Game 22 wrapup: Lack of replay frustrates Lowrie; Young won’t panic with slow start

Jed Lowrie says he’s long been a proponent of expanded use of replay in baseball games.

Some replay Wednesday might have turned the tide for the A’s shortstop and his team, but it was not to be.

Batting with two out in the ninth with Oakland down 6-5 to the Red Sox in Fenway Park, Lowrie thought he’d hit a double down the right field line. The ball hit the chalk, which is by definition in fair territory.

    Also, it was Fenway Park, and there is almost no foul territory to be had deep down the left and right field foul lines.

Umpire Greg Gibson didn’t see the chalk fly, evidently. He called the ball foul. Lowrie was so stunned by the call that he kept running to second base.

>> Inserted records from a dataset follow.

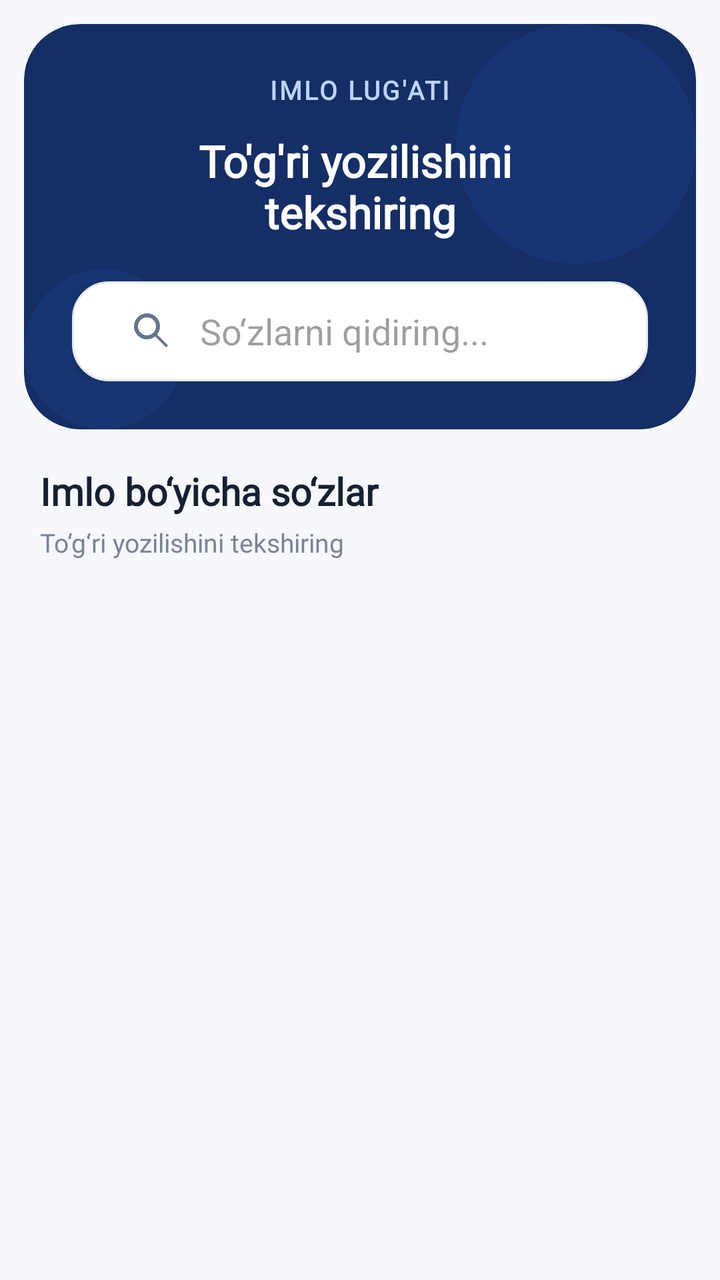
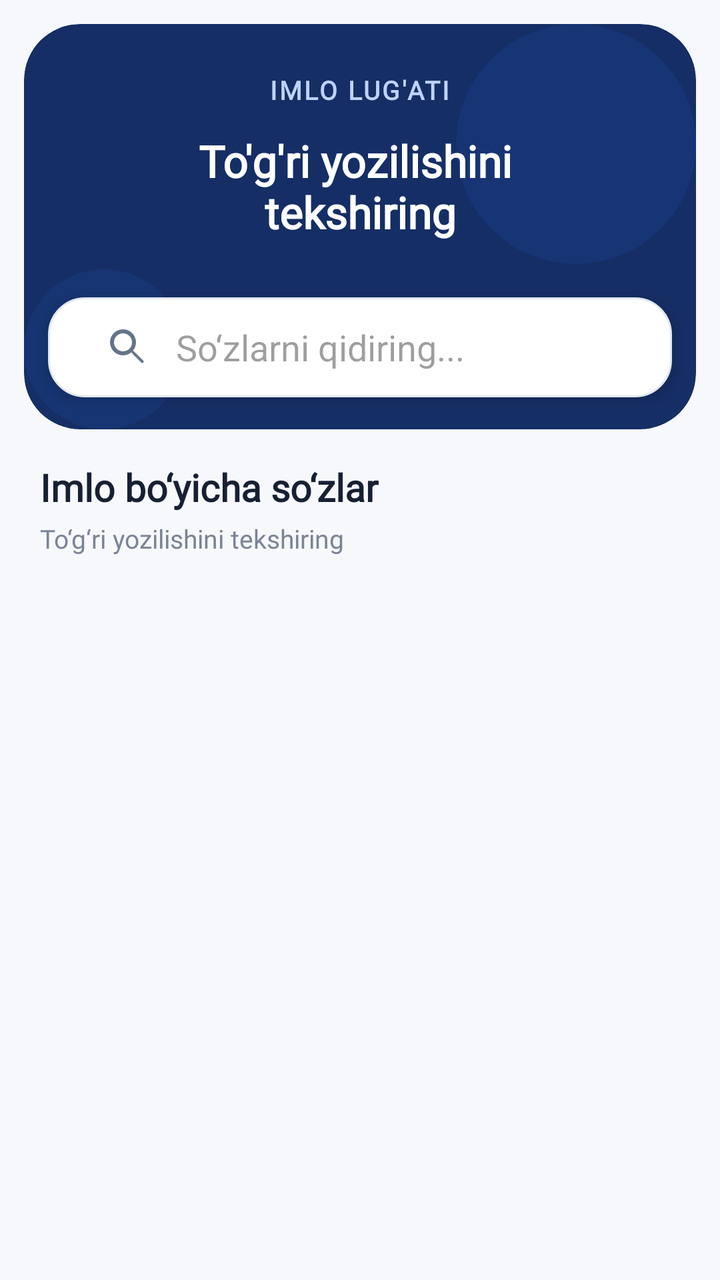

Screens rendered from an Android XML layout before and after an edit, with the pre-edit source and the edit as a unified diff.
<!-- AndroidManifest.xml: application theme Theme.OzbekTiliningIzohliUgati -->
<!-- res/layout/fragment_atama.xml -->
<?xml version="1.0" encoding="utf-8"?>
<androidx.constraintlayout.widget.ConstraintLayout
    xmlns:android="http://schemas.android.com/apk/res/android"
    xmlns:app="http://schemas.android.com/apk/res-auto"
    xmlns:tools="http://schemas.android.com/tools"
    android:layout_width="match_parent"
    android:layout_height="match_parent"
    android:background="@color/settings_background"
    tools:context=".presentation.AtamaFragment">

    <androidx.cardview.widget.CardView
        android:id="@+id/cardview"
        android:layout_width="0dp"
        android:layout_height="wrap_content"
        android:layout_margin="12dp"
        app:cardBackgroundColor="@color/header_blue"
        app:cardCornerRadius="28dp"
        app:cardElevation="0dp"
        app:layout_constraintEnd_toEndOf="parent"
        app:layout_constraintStart_toStartOf="parent"
        app:layout_constraintTop_toTopOf="parent">

        <FrameLayout
            android:layout_width="match_parent"
            android:layout_height="wrap_content">

            <View
                android:layout_width="120dp"
                android:layout_height="120dp"
                android:layout_gravity="end|top"
                android:alpha="0.12"
                android:background="@drawable/bg_header_circle" />

            <View
                android:layout_width="80dp"
                android:layout_height="80dp"
                android:layout_gravity="start|bottom"
                android:alpha="0.10"
                android:background="@drawable/bg_header_circle_light" />

            <LinearLayout
                android:layout_width="match_parent"
                android:layout_height="wrap_content"
                android:orientation="vertical"
                android:padding="24dp">

                <TextView
                    android:id="@+id/tv1"
                    android:layout_width="wrap_content"
                    android:layout_height="wrap_content"
                    android:layout_gravity="center_horizontal"
                    android:text="@string/imlo_lugati"
                    android:textAllCaps="true"
                    android:textColor="#BFD3FF"
                    android:textSize="13sp"
                    android:fontFamily="@font/inter"
                    android:letterSpacing="0.08"
                    android:textStyle="bold" />

                <TextView
                    android:id="@+id/tv"
                    android:layout_width="match_parent"
                    android:layout_height="wrap_content"
                    android:layout_marginTop="12dp"
                    android:gravity="center"
                    android:text="@string/check_orthography"
                    android:textColor="@color/white"
                    android:textSize="22sp"
                    android:fontFamily="@font/inter"
                    android:textStyle="bold" />

                <androidx.appcompat.widget.SearchView
                    android:id="@+id/searchBox"
                    android:layout_width="match_parent"
                    android:layout_height="50dp"
                    android:layout_marginTop="20dp"
                    android:background="@drawable/bg_search_premium"
                    android:elevation="3dp"
                    android:theme="@style/ThemeOverlay.AppCompat.Light"
                    app:iconifiedByDefault="false"
                    app:queryBackground="@android:color/transparent"
                    app:submitBackground="@android:color/transparent"
                    app:queryHint="So‘zlarni qidiring..."
                    app:searchIcon="@drawable/ic_search" />

            </LinearLayout>

        </FrameLayout>

    </androidx.cardview.widget.CardView>

    <TextView
        android:id="@+id/tv_section"
        android:layout_width="wrap_content"
        android:layout_height="wrap_content"
        android:layout_marginStart="20dp"
        android:layout_marginTop="18dp"
        android:text="Imlo bo‘yicha so‘zlar"
        android:textColor="@color/text_primary"
        android:textSize="19sp"
        android:fontFamily="@font/inter"
        android:textStyle="bold"
        app:layout_constraintStart_toStartOf="parent"
        app:layout_constraintTop_toBottomOf="@id/cardview" />

    <TextView
        android:id="@+id/tv_section_subtitle"
        android:layout_width="wrap_content"
        android:layout_height="wrap_content"
        android:layout_marginStart="20dp"
        android:layout_marginTop="4dp"
        android:text="To‘g‘ri yozilishini tekshiring"
        android:textColor="@color/text_secondary"
        android:textSize="13sp"
        android:fontFamily="@font/inter"
        app:layout_constraintStart_toStartOf="parent"
        app:layout_constraintTop_toBottomOf="@id/tv_section" />

    <androidx.recyclerview.widget.RecyclerView
        android:id="@+id/recyclerView"
        android:layout_width="0dp"
        android:layout_height="0dp"
        android:layout_marginStart="12dp"
        android:layout_marginTop="12dp"
        android:layout_marginEnd="12dp"
        android:clipToPadding="false"
        android:paddingBottom="20dp"
        app:layout_constraintBottom_toBottomOf="parent"
        app:layout_constraintEnd_toEndOf="parent"
        app:layout_constraintStart_toStartOf="parent"
        app:layout_constraintTop_toBottomOf="@id/tv_section_subtitle" />

</androidx.constraintlayout.widget.ConstraintLayout>
<!-- resources referenced by this layout -->
<resources>
  <color name="header_blue">#152E65</color>
  <color name="settings_background">#F6F8FC</color>
  <color name="text_primary">#172033</color>
  <color name="text_secondary">#7B8497</color>
  <color name="white">#FFFFFFFF</color>
  <!-- drawable bg_header_circle (drawable) -->
  <?xml version="1.0" encoding="utf-8"?>
  <shape xmlns:android="http://schemas.android.com/apk/res/android"
      android:shape="oval">
  
      <solid android:color="#306FEA" />
  
  </shape>
  <!-- drawable bg_header_circle_light (drawable) -->
  <?xml version="1.0" encoding="utf-8"?>
  <shape xmlns:android="http://schemas.android.com/apk/res/android"
      android:shape="oval">
  
      <solid android:color="#3B7BF2" />
  
  </shape>
  <!-- drawable bg_search_premium (drawable) -->
  <?xml version="1.0" encoding="utf-8"?>
  <shape xmlns:android="http://schemas.android.com/apk/res/android"
      android:shape="rectangle">
  
      <solid android:color="#FFFFFF" />
  
      <corners android:radius="18dp" />
  
      <stroke
          android:width="1dp"
          android:color="#E2E8F0" />
  
      <padding
          android:left="8dp"
          android:top="2dp"
          android:right="8dp"
          android:bottom="2dp" />
  
  </shape>
  <!-- drawable ic_search (drawable) -->
  <?xml version="1.0" encoding="utf-8"?>
  <vector
      xmlns:android="http://schemas.android.com/apk/res/android"
      android:width="24dp"
      android:height="24dp"
      android:viewportWidth="24"
      android:viewportHeight="24">
  
      <path
          android:fillColor="#64748B"
          android:pathData="M9.5,3A6.5,6.5 0,1 0,9.5 16A6.5,6.5 0,0 0,9.5 3M9.5,5A4.5,4.5 0,1 1,9.5 14A4.5,4.5 0,0 1,9.5 5M14.2,13.3L13.3,14.2L19,20L20,19L14.2,13.3Z" />
  
  </vector>
  <string name="check_orthography">To\'g\'ri yozilishini \ntekshiring</string>
  <string name="imlo_lugati">Imlo lug\'ati</string>
  <style name="Theme.OzbekTiliningIzohliUgati" parent="Base.Theme.OzbekTiliningIzohliUgati" />
  <style name="Base.Theme.OzbekTiliningIzohliUgati" parent="Theme.Material3.DayNight.NoActionBar">
  
          <item name="colorPrimary">@color/primary_blue</item>
          <item name="colorPrimaryVariant">@color/primary_blue_dark</item>
          <item name="colorOnPrimary">@color/white</item>
  
          <item name="colorSurface">@color/surface</item>
          <item name="colorOnSurface">@color/text_primary</item>
  
          <item name="android:colorBackground">@color/background</item>
          <item name="android:statusBarColor">@color/header_blue</item>
          <item name="android:windowLightStatusBar">false</item>
  
          <item name="android:navigationBarColor">@color/surface</item>
          <item name="android:windowLightNavigationBar">true</item>
  
          <item name="bottomNavigationStyle">
              @style/Widget.App.BottomNavigationView
          </item>
  
      </style>
  <color name="primary_blue">#2563EB</color>
  <color name="primary_blue_dark">#1D4ED8</color>
  <color name="surface">#FFFFFF</color>
  <color name="background">#F6F8FC</color>
  <style name="Widget.App.BottomNavigationView" parent="Widget.Material3.BottomNavigationView">
  
          <item name="itemBackground">@android:color/transparent</item>
  
      </style>
</resources>

<!-- the commit's change to res/layout/fragment_atama.xml (unified diff, before → after) -->
@@ -1,5 +1,5 @@
 <?xml version="1.0" encoding="utf-8"?>
-<androidx.constraintlayout.widget.ConstraintLayout
+<androidx.coordinatorlayout.widget.CoordinatorLayout
     xmlns:android="http://schemas.android.com/apk/res/android"
     xmlns:app="http://schemas.android.com/apk/res-auto"
     xmlns:tools="http://schemas.android.com/tools"
@@ -8,126 +8,149 @@
     android:background="@color/settings_background"
     tools:context=".presentation.AtamaFragment">
 
-    <androidx.cardview.widget.CardView
-        android:id="@+id/cardview"
-        android:layout_width="0dp"
+    <com.google.android.material.appbar.AppBarLayout
+        android:id="@+id/appBarLayout"
+        android:layout_width="match_parent"
         android:layout_height="wrap_content"
-        android:layout_margin="12dp"
-        app:cardBackgroundColor="@color/header_blue"
-        app:cardCornerRadius="28dp"
-        app:cardElevation="0dp"
-        app:layout_constraintEnd_toEndOf="parent"
-        app:layout_constraintStart_toStartOf="parent"
-        app:layout_constraintTop_toTopOf="parent">
+        android:background="@android:color/transparent"
+        app:elevation="0dp">
 
-        <FrameLayout
+        <com.google.android.material.appbar.CollapsingToolbarLayout
             android:layout_width="match_parent"
-            android:layout_height="wrap_content">
+            android:layout_height="wrap_content"
+            app:minHeight="82dp"
+            app:layout_scrollFlags="scroll|exitUntilCollapsed">
 
-            <View
-                android:layout_width="120dp"
-                android:layout_height="120dp"
-                android:layout_gravity="end|top"
-                android:alpha="0.12"
-                android:background="@drawable/bg_header_circle" />
-
-            <View
-                android:layout_width="80dp"
-                android:layout_height="80dp"
-                android:layout_gravity="start|bottom"
-                android:alpha="0.10"
-                android:background="@drawable/bg_header_circle_light" />
-
-            <LinearLayout
+            <androidx.cardview.widget.CardView
+                android:id="@+id/cardview"
                 android:layout_width="match_parent"
                 android:layout_height="wrap_content"
-                android:orientation="vertical"
-                android:padding="24dp">
+                android:layout_margin="12dp"
+                android:layout_marginBottom="16dp"
+                app:cardBackgroundColor="@color/header_blue"
+                app:cardCornerRadius="28dp"
+                app:cardElevation="0dp"
+                app:layout_collapseMode="parallax"
+                app:layout_collapseParallaxMultiplier="0.5">
 
-                <TextView
-                    android:id="@+id/tv1"
-                    android:layout_width="wrap_content"
-                    android:layout_height="wrap_content"
-                    android:layout_gravity="center_horizontal"
-                    android:text="@string/imlo_lugati"
-                    android:textAllCaps="true"
-                    android:textColor="#BFD3FF"
-                    android:textSize="13sp"
-                    android:fontFamily="@font/inter"
-                    android:letterSpacing="0.08"
-                    android:textStyle="bold" />
+                <FrameLayout
+                    android:layout_width="match_parent"
+                    android:layout_height="wrap_content">
 
-                <TextView
-                    android:id="@+id/tv"
-                    android:layout_width="match_parent"
-                    android:layout_height="wrap_content"
-                    android:layout_marginTop="12dp"
-                    android:gravity="center"
-                    android:text="@string/check_orthography"
-                    android:textColor="@color/white"
-                    android:textSize="22sp"
-                    android:fontFamily="@font/inter"
-                    android:textStyle="bold" />
+                    <View
+                        android:layout_width="120dp"
+                        android:layout_height="120dp"
+                        android:layout_gravity="end|top"
+                        android:alpha="0.12"
+                        android:background="@drawable/bg_header_circle" />
 
-                <androidx.appcompat.widget.SearchView
-                    android:id="@+id/searchBox"
-                    android:layout_width="match_parent"
-                    android:layout_height="50dp"
-                    android:layout_marginTop="20dp"
-                    android:background="@drawable/bg_search_premium"
-                    android:elevation="3dp"
-                    android:theme="@style/ThemeOverlay.AppCompat.Light"
-                    app:iconifiedByDefault="false"
-                    app:queryBackground="@android:color/transparent"
-                    app:submitBackground="@android:color/transparent"
-                    app:queryHint="So‘zlarni qidiring..."
-                    app:searchIcon="@drawable/ic_search" />
+                    <View
+                        android:layout_width="80dp"
+                        android:layout_height="80dp"
+                        android:layout_gravity="start|bottom"
+                        android:alpha="0.10"
+                        android:background="@drawable/bg_header_circle_light" />
 
-            </LinearLayout>
+                    <LinearLayout
+                        android:layout_width="match_parent"
+                        android:layout_height="wrap_content"
+                        android:orientation="vertical"
+                        android:padding="24dp">
 
-        </FrameLayout>
+                        <TextView
+                            android:id="@+id/tv1"
+                            android:layout_width="wrap_content"
+                            android:layout_height="wrap_content"
+                            android:layout_gravity="center_horizontal"
+                            android:fontFamily="@font/inter"
+                            android:letterSpacing="0.08"
+                            android:text="@string/imlo_lugati"
+                            android:textAllCaps="true"
+                            android:textColor="#BFD3FF"
+                            android:textSize="13sp"
+                            android:textStyle="bold" />
 
-    </androidx.cardview.widget.CardView>
+                        <TextView
+                            android:id="@+id/tv"
+                            android:layout_width="match_parent"
+                            android:layout_height="wrap_content"
+                            android:layout_marginTop="12dp"
+                            android:fontFamily="@font/inter"
+                            android:gravity="center"
+                            android:text="@string/check_orthography"
+                            android:textColor="@color/white"
+                            android:textSize="22sp"
+                            android:textStyle="bold" />
 
-    <TextView
-        android:id="@+id/tv_section"
-        android:layout_width="wrap_content"
-        android:layout_height="wrap_content"
-        android:layout_marginStart="20dp"
-        android:layout_marginTop="18dp"
-        android:text="Imlo bo‘yicha so‘zlar"
-        android:textColor="@color/text_primary"
-        android:textSize="19sp"
-        android:fontFamily="@font/inter"
-        android:textStyle="bold"
-        app:layout_constraintStart_toStartOf="parent"
-        app:layout_constraintTop_toBottomOf="@id/cardview" />
+                        <Space
+                            android:layout_width="match_parent"
+                            android:layout_height="50dp"
+                            android:layout_marginTop="20dp" />
 
-    <TextView
-        android:id="@+id/tv_section_subtitle"
-        android:layout_width="wrap_content"
-        android:layout_height="wrap_content"
-        android:layout_marginStart="20dp"
-        android:layout_marginTop="4dp"
-        android:text="To‘g‘ri yozilishini tekshiring"
-        android:textColor="@color/text_secondary"
-        android:textSize="13sp"
-        android:fontFamily="@font/inter"
-        app:layout_constraintStart_toStartOf="parent"
-        app:layout_constraintTop_toBottomOf="@id/tv_section" />
+                    </LinearLayout>
+
+                </FrameLayout>
+
+            </androidx.cardview.widget.CardView>
+
+            <androidx.appcompat.widget.SearchView
+                android:id="@+id/searchBox"
+                android:layout_width="match_parent"
+                android:layout_height="50dp"
+                android:layout_gravity="bottom"
+                android:layout_marginHorizontal="24dp"
+                android:layout_marginBottom="28dp"
+                android:background="@drawable/bg_search_premium"
+                android:elevation="4dp"
+                android:theme="@style/ThemeOverlay.AppCompat.Light"
+                app:iconifiedByDefault="false"
+                app:layout_collapseMode="pin"
+                app:queryBackground="@android:color/transparent"
+                app:queryHint="So‘zlarni qidiring..."
+                app:searchIcon="@drawable/ic_search"
+                app:submitBackground="@android:color/transparent" />
+
+        </com.google.android.material.appbar.CollapsingToolbarLayout>
+
+        <LinearLayout
+            android:layout_width="match_parent"
+            android:layout_height="wrap_content"
+            android:orientation="vertical"
+            android:paddingHorizontal="20dp"
+            android:paddingTop="4dp"
+            android:paddingBottom="8dp">
+
+            <TextView
+                android:id="@+id/tv_section"
+                android:layout_width="wrap_content"
+                android:layout_height="wrap_content"
+                android:fontFamily="@font/inter"
+                android:text="Imlo bo‘yicha so‘zlar"
+                android:textColor="@color/text_primary"
+                android:textSize="19sp"
+                android:textStyle="bold" />
+
+            <TextView
+                android:id="@+id/tv_section_subtitle"
+                android:layout_width="wrap_content"
+                android:layout_height="wrap_content"
+                android:layout_marginTop="4dp"
+                android:fontFamily="@font/inter"
+                android:text="To‘g‘ri yozilishini tekshiring"
+                android:textColor="@color/text_secondary"
+                android:textSize="13sp" />
+
+        </LinearLayout>
+
+    </com.google.android.material.appbar.AppBarLayout>
 
     <androidx.recyclerview.widget.RecyclerView
         android:id="@+id/recyclerView"
-        android:layout_width="0dp"
-        android:layout_height="0dp"
-        android:layout_marginStart="12dp"
-        android:layout_marginTop="12dp"
-        android:layout_marginEnd="12dp"
+        android:layout_width="match_parent"
+        android:layout_height="match_parent"
         android:clipToPadding="false"
-        android:paddingBottom="20dp"
-        app:layout_constraintBottom_toBottomOf="parent"
-        app:layout_constraintEnd_toEndOf="parent"
-        app:layout_constraintStart_toStartOf="parent"
-        app:layout_constraintTop_toBottomOf="@id/tv_section_subtitle" />
+        android:paddingHorizontal="12dp"
+        android:paddingBottom="120dp"
+        app:layout_behavior="@string/appbar_scrolling_view_behavior" />
 
-</androidx.constraintlayout.widget.ConstraintLayout>
+</androidx.coordinatorlayout.widget.CoordinatorLayout>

It was there he remained while his manager, Bob Melvin, argued the call with Gibson to no avail.

“I saw him call it, but I kept running because I couldn’t believe it,’’ Lowrie said. “It’s easy to say in retrospect, but I have been in favor of more replay. That wouldn’t change the way I feel about this one. It’s about getting the call right.’’

Melvin was in a sour mood after the game, in part because he felt a double right there was the ticket to get the A’s even. The next batter was third baseman Josh Donaldson, and Donaldson had doubled and singled in his previous two at-bats and was five-for-nine with three doubles in the three-game series.

“I saw the chalk fly,’’ Melvin said. “that call makes a huge difference. Now we’ve got a man in scoring position with one of our hottest hitters up.

“I wish we had more replays for boundary (fair/foul) calls.’’


–Chris Young had been in a funk before his two-homer, four-RBI day Wednesday.

He came into the game hitless in six at-bats in the series and was 0-for-17 before launching his three-run homer in the fourth inning. (He’d walked in the second).

“It’s been a slow start,’’ Young said, reflecting on his .174 average. “But it’s still April. I’ve had fast starts in the past and slow starts. At the end of the season, everything tends to work itself out.

“We have 4 or 500 at-bats left. Now’s not the time to panic.’’

Melvin was delighted to see that kind of performance out of Young, who was batting seventh Wednesday and who hit a solo homer in the eighth inning for the A’s fifth run.

“That was great to see,’’ the manager said of the 11th multiple-homer day in Young’s career. “He’s a good player, and that’s what he has to offer.’’


–The A’s headed home for a four-game series against the Orioles after this one having lost five of the six games on the swing against the Rays (0-3) and the Red Sox (1-2).

Melvin hasn’t been a fan of what he’s been seeing the last week, although he seemed to think the A’s were much more competitive in Boston than they’d been in Florida.

“We came back nicely today,’’ he said, “but it was frustrating at the end. We feel we can come back any time.

“Obviously 1-5 is not what we want.’’

–One of the reasons the A’s picked up Casper Wells was to have a right-hander available to bat against lefties with Yoenis Cespedes still on the DL. Wells didn’t start Wednesday opposite Jon Lester, in part because he has played no games in the last month and in part because he was 0-for-10 lifetime against Lester. He could start Friday against Baltimore lefty Wei-Yin Chen.


–The game ended with just three umpires. Jerry Layne, who was behind home plate, took a foul ball of his hand in the fourth inning, finished the inning, then left the field. Mike Estabrook, who’d been at second base, finished up calling balls and strikes.

John Hickey

A longtime baseball writer three years into in his second go-round covering to the Oakland A's beat after a dozen years covering the Seattle Mariners. Covered the A's through the late 1980s and 1990s.

  • Stan

    Nobody is going to get the benefit of the doubt vs Boston in Boston, for the near term.

    Some bad calls might even be intentional.